Melbourne – Daniil Medvedev said he had “zero confidence” when he trailed Felix Auger-Aliassime by two sets in their Australian Open quarterfinal on Wednesday before somehow finding a way to claim victory in a classic at Rod Laver Arena.
The 25-year-old world No. 2 looked like he was running out of ideas as he was being outplayed by Auger-Aliassime.
But after snatching the third set on a tiebreak, he benefited from the closure of the roof to change the momentum of the match and win 6-7 (4-7), 3-6 7-6 (7-2), 7-5, 6-4.
It means he still has a chance of winning a second successive Grand Slam after claiming his first by beating Novak Djokovic in last year’s U.S. Open final.
“I had zero confidence after the two sets,” Medvedev, who saved a match point in the fourth set, told reporters. “He was playing insane, like better than I have ever seen him play, at least against me or in practice.
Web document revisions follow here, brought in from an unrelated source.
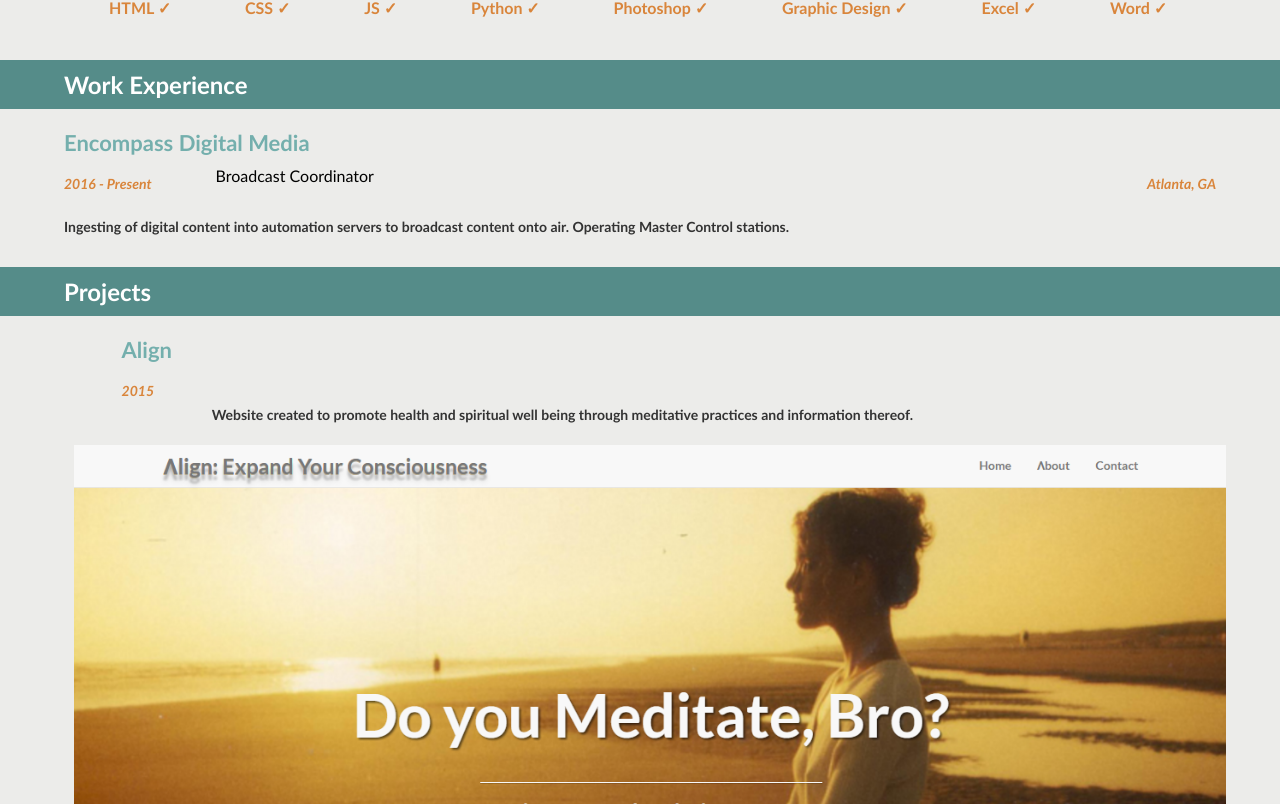
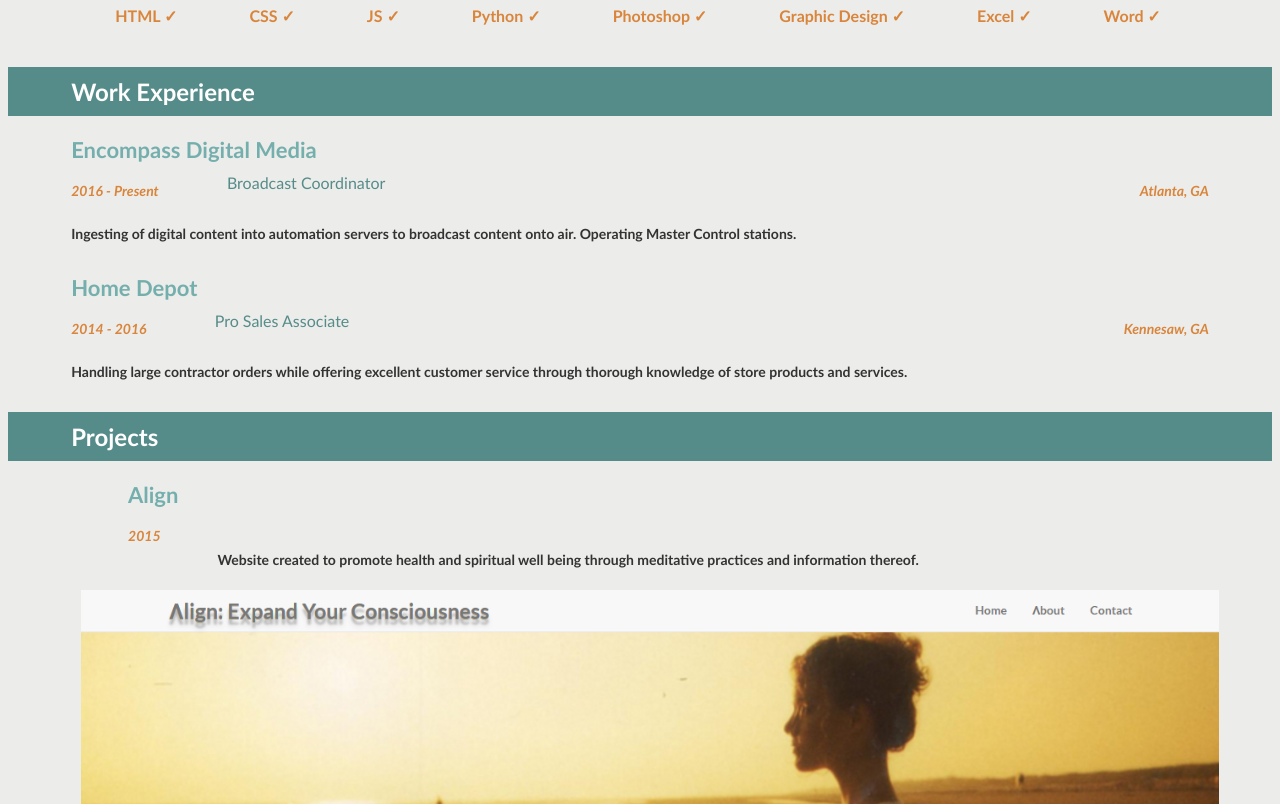
Before and after one commit to mcordero1206/resume, a plain HTML site: page index.html in a window 1280 px wide. Shown: the part 502-1306 px from the top of the page. Drawn offline with Linux system fonts and the light colour scheme; some packages are replaced by stand-ins of ours.

Commit message:
Pics
Pics

```diff
--- a/css/style.css
+++ b/css/style.css
@@ -1,4 +1,7 @@
-body,
+body{
+  background-color: #ECECEA;
+  z-index: -1;
+}
 div,
 ul,
 li,
@@ -12,7 +15,7 @@ h6 {
   padding:0;
   margin:0;
   font-family: Optima, Segoe, "Segoe UI", Candara, Calibri, Arial, sans-serif;;
-  background-color: #ECECEA;
+
 }
 
 .clear-fix {
@@ -155,7 +158,7 @@ a {
 }
 
 .dark-gray {
-  background-color: #7E8F7C;
+  background-color: #9fad9f;
 }
 
 /* TODO: Replace with image later */
@@ -193,6 +196,7 @@ ul {
 img {
   padding: 10px;
   width: 100%;
+
 }
 
 span {
--- a/js/helper.js
+++ b/js/helper.js
@@ -31,7 +31,7 @@ var HTMLskills = '<li class="flex-item"><span class="white-text">%data%</span></
 
 var HTMLworkStart = '<div class="work-entry"></div>';
 var HTMLworkEmployer = '<a href="#">%data%';
-var HTMLworkTitle = '%data%</a>';
+var HTMLworkTitle = '<span class"orange-text">%data%</span>';
 var HTMLworkDates = '<div class="date-text">%data%</div>';
 var HTMLworkLocation = '<div class="location-text">%data%</div>';
 var HTMLworkDescription = '<p><br>%data%</p>';
--- a/js/resumeBuilder.js
+++ b/js/resumeBuilder.js
@@ -1,4 +1,3 @@
-
 var role = "Front-End Web Developer";
 var formattedRole = HTMLheaderRole.replace("%data%", role);
 $("#header").prepend(formattedRole);
@@ -12,17 +11,17 @@ $("#header").prepend(formattedName);
 
 //Object #1 BIO
 var bio = {
-  "name" : "Michael",
-  "role" : "Jr. Front-End Web Developer",
-  "contacts" : {
-    "mobile" : "678.504.8890",
-    "email" : "mcordero1206@gmail.com",
-    "github" : "github.com/mcordero1206",
-    "location" : "Atlanta, GA"
+    "name": "Michael",
+    "role": "Jr. Front-End Web Developer",
+    "contacts": {
+        "mobile": "678.504.8890",
+        "email": "mcordero1206@gmail.com",
+        "github": "github.com/mcordero1206",
+        "location": "Atlanta, GA"
     },
-  "welcomeMsg" : "Greetings! My name is Michael and I LOVE to create things!",
-  "skills" : ["HTML &checkmark;&nbsp;", "CSS &checkmark;&nbsp;", "JS &checkmark;&nbsp; ", "Python &checkmark;&nbsp;", "Photoshop &checkmark;&nbsp;", "Graphic Design &checkmark;&nbsp;", "Excel &checkmark;&nbsp;", "Word &checkmark;&nbsp;"],
-  "display" : function(){
+    "welcomeMsg": "Greetings! My name is Michael and I LOVE to create things!",
+    "skills": ["HTML &checkmark;&nbsp;", "CSS &checkmark;&nbsp;", "JS &checkmark;&nbsp; ", "Python &checkmark;&nbsp;", "Photoshop &checkmark;&nbsp;", "Graphic Design &checkmark;&nbsp;", "Excel &checkmark;&nbsp;", "Word &checkmark;&nbsp;"],
+    "display": function() {
 
         var formattedMobile = HTMLmobile.replace("%data%", bio.contacts.mobile);
         var formattedEmail = HTMLemail.replace("%data%", bio.contacts.email);
@@ -35,7 +34,7 @@ var bio = {
 
         var formattedWelcomeMessage = HTMLwelcomeMsg.replace("%data%", bio.welcomeMsg);
 
-      var bioPic = "images/mike.jpg";
+        var bioPic = "images/mike.JPG";
         var formattedbioPic = HTMLbioPic.replace("%data%", bioPic);
 
         var newformattedPic = formattedbioPic + formattedWelcomeMessage;
@@ -49,7 +48,7 @@ for (index in bio.skills) {
     }
 
 };
-
+//Calls the function
 bio.display();
 
 
@@ -57,45 +56,48 @@ bio.display();
 
 //Object 2 Education
 var education = {
-  "schools": [
-    {
-      "name" : "CUNY New York City College of Technology",
-      "majors" : "Advertising Design",
-      "location" : "Brooklyn, NY",
-      "dates" : "September 2011 - December 2011",
-      "url" : "http://goo.gl/f91wQv"
-    },
-    {
-      "name" : "Year Up - Atlanta",
-      "location" : "Atlanta, GA",
-      "majors" : "Web-Development",
-      "dates" : "September 2015 - Present",
-      "url" : "http://goo.gl/yS5RCs"
-    },
-  ],
-  "onlineCourses": [
-    {
+    "schools": [{
+        "name": "CUNY New York City College of Technology",
+        "majors": "Advertising Design",
+        "location": "Brooklyn, NY",
+        "dates": "September 2011 - December 2011",
+        "url": "http://goo.gl/f91wQv"
+    }, {
+        "name": "Year Up - Atlanta",
+        "location": "Atlanta, GA",
+        "majors": "Web-Development",
+        "dates": "September 2015 - Present",
+        "url": "http://goo.gl/yS5RCs"
+    } ],
+    "onlineCourses": [{
         "title": "Intro to Programming",
         "school": "Udacity",
         "date": "November 2015 - Present",
         "url": "http://www.udacity.com/"
-    },
-  ],
-  "display" : function(){
+    }],
+
+    "display": function() {
+
         var schools = education.schools;
+            for (school in education.schools) {
             $("#education").append(HTMLschoolStart);
 
-    var schoolFirst = HTMLschoolName.replace("%data%", schools[1].name);
-    var formattedDates = HTMLschoolDates.replace("%data%", schools[1].dates);
-    var majorFirst = HTMLschoolMajor.replace("%data%", schools[1].majors);
-    var formattedLocation = HTMLschoolLocation.replace("%data%", schools[1].location);
+            var schoolFirst = HTMLschoolName.replace("%data%", schools[school].name);
+            var formattedDates = HTMLschoolDates.replace("%data%", schools[school].dates);
+            var majorFirst = HTMLschoolMajor.replace("%data%", schools[school].majors);
+            var formattedLocation = HTMLschoolLocation.replace("%data%", schools[school].location);
 
             $(".education-entry").append(schoolFirst, formattedDates, majorFirst, formattedLocation);
             $(".education-entry:last").append(HTMLonlineClasses);
+            for (course in education.onlineCourses) {
+                var formattedHTMLonlineTitle = HTMLonlineTitle.replace("%data%", education.onlineCourses[course].title);
+
+            }
+        }
     }
 
 };
-
+//Calls the function
 education.display();
 
 
@@ -103,52 +105,48 @@ education.display();
 
 //Object 3 Jobs
 var work = {
-  "jobs":[
-    {
+    "jobs": [{
         "employer": "Encompass Digital Media",
         "title": "Broadcast Coordinator",
         "location": "Atlanta, GA",
         "dates": "2016 - Present",
         "description": "Ingesting of digital content into automation servers to broadcast content onto air. Operating Master Control stations. "
-    },
-    {
+    }, {
         "employer": "Home Depot",
         "location": "Kennesaw, GA",
         "title": "Pro Sales Associate",
         "dates": "2014 - 2016",
         "description": "Handling large contractor orders while offering excellent customer service through thorough knowledge of store products and services."
-    }
-  ],
+    }],
     "display": function() {
 
         $("#workExperience").append(HTMLworkStart);
+        for (job in work.jobs) {
 
-      var formattedEmployer = HTMLworkEmployer.replace("%data%", work.jobs[0].employer);
-      var formattedDates = HTMLworkDates.replace("%data%", work.jobs[0].dates);
-      var formattedTitle = HTMLworkTitle.replace("%data%", work.jobs[0].title);
-      var formattedLocation = HTMLworkLocation.replace("%data%", work.jobs[0].location);
-      var formattedDescription = HTMLworkDescription.replace("%data%", work.jobs[0].description);
+            var formattedEmployer = HTMLworkEmployer.replace("%data%", work.jobs[job].employer);
+            var formattedDates = HTMLworkDates.replace("%data%", work.jobs[job].dates);
+            var formattedTitle = HTMLworkTitle.replace("%data%", work.jobs[job].title);
+            var formattedLocation = HTMLworkLocation.replace("%data%", work.jobs[job].location);
+            var formattedDescription = HTMLworkDescription.replace("%data%", work.jobs[job].description);
 
             $("#workExperience").append(formattedEmployer, formattedDates, formattedTitle, formattedLocation, formattedDescription);
-
+        }
     }
 };
-
+//Calls the function
 work.display();
 
 // Object 4
 var projects = {
-  "projects":[
-    {
+    "projects": [{
         "title": "Align",
         "dates": "2015",
         "description": "Website created to promote health and spiritual well being through meditative practices and information thereof.",
-      "images": ["images/align.png", "images/align2.png", "images/align3.png"]
-    },
-  ],
+        "images": ["images/align.PNG", "images/align2.PNG", "images/align3.PNG"]
+    }, ],
     "display": function() {
 
-    for (var i=0; i < projects.projects.length; i++) {
+        for (var i = 0; i < projects.projects.length; i++) {
             $("#projects").append(HTMLprojectStart);
 
             var fmtTitle = HTMLprojectTitle.replace("%data%", projects.projects[i].title);
@@ -165,8 +163,8 @@ var projects = {
         }
     }
 };
-
+//Calls the function
 projects.display();
 
-
+//Appends the google map API to the page
 $("#mapDiv").append(googleMap);
```
Lines whose indentation alone changed are shown as unchanged.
“I have never seen him play like this. It was unreal. And I didn’t show exactly my best level. Was missing just a little bit too much. Yeah, so third set I had zero confidence in myself and in the outcome of the match. I just tried to fight.”
Medvedev said he summoned Djokovic’s warrior spirit to help him turn the match around — eliciting boos from the crowd.
Djokovic was deported on the eve of the tournament after having his visa canceled after a long-running saga over a COVID-19 exemption.
“I’ve played more times with Novak, like when I started to be good, Rafa (Nadal) and Roger (Federer) got a little bit injured from time to time so I had more matches with Novak,” Medvedev said. “Some matches I watched him win in Grand Slams, being two sets down with (Stefanos) Tsitsipas and (Lorenzo) Musetti in Roland Garros.
“And I was there between the sets, I was like, ‘what would the best players in the world do?’ Which I’m part of, but still young and very far in Grand Slam titles.
“As soon as I was down a little bit, I was like: Just be like Novak. Show him that you are better. It won’t work every time, because again, he had a match point.
“But this time it worked.”
In a time of both misinformation and too much information, quality journalism is more crucial than ever.
By subscribing, you can help us get the story right.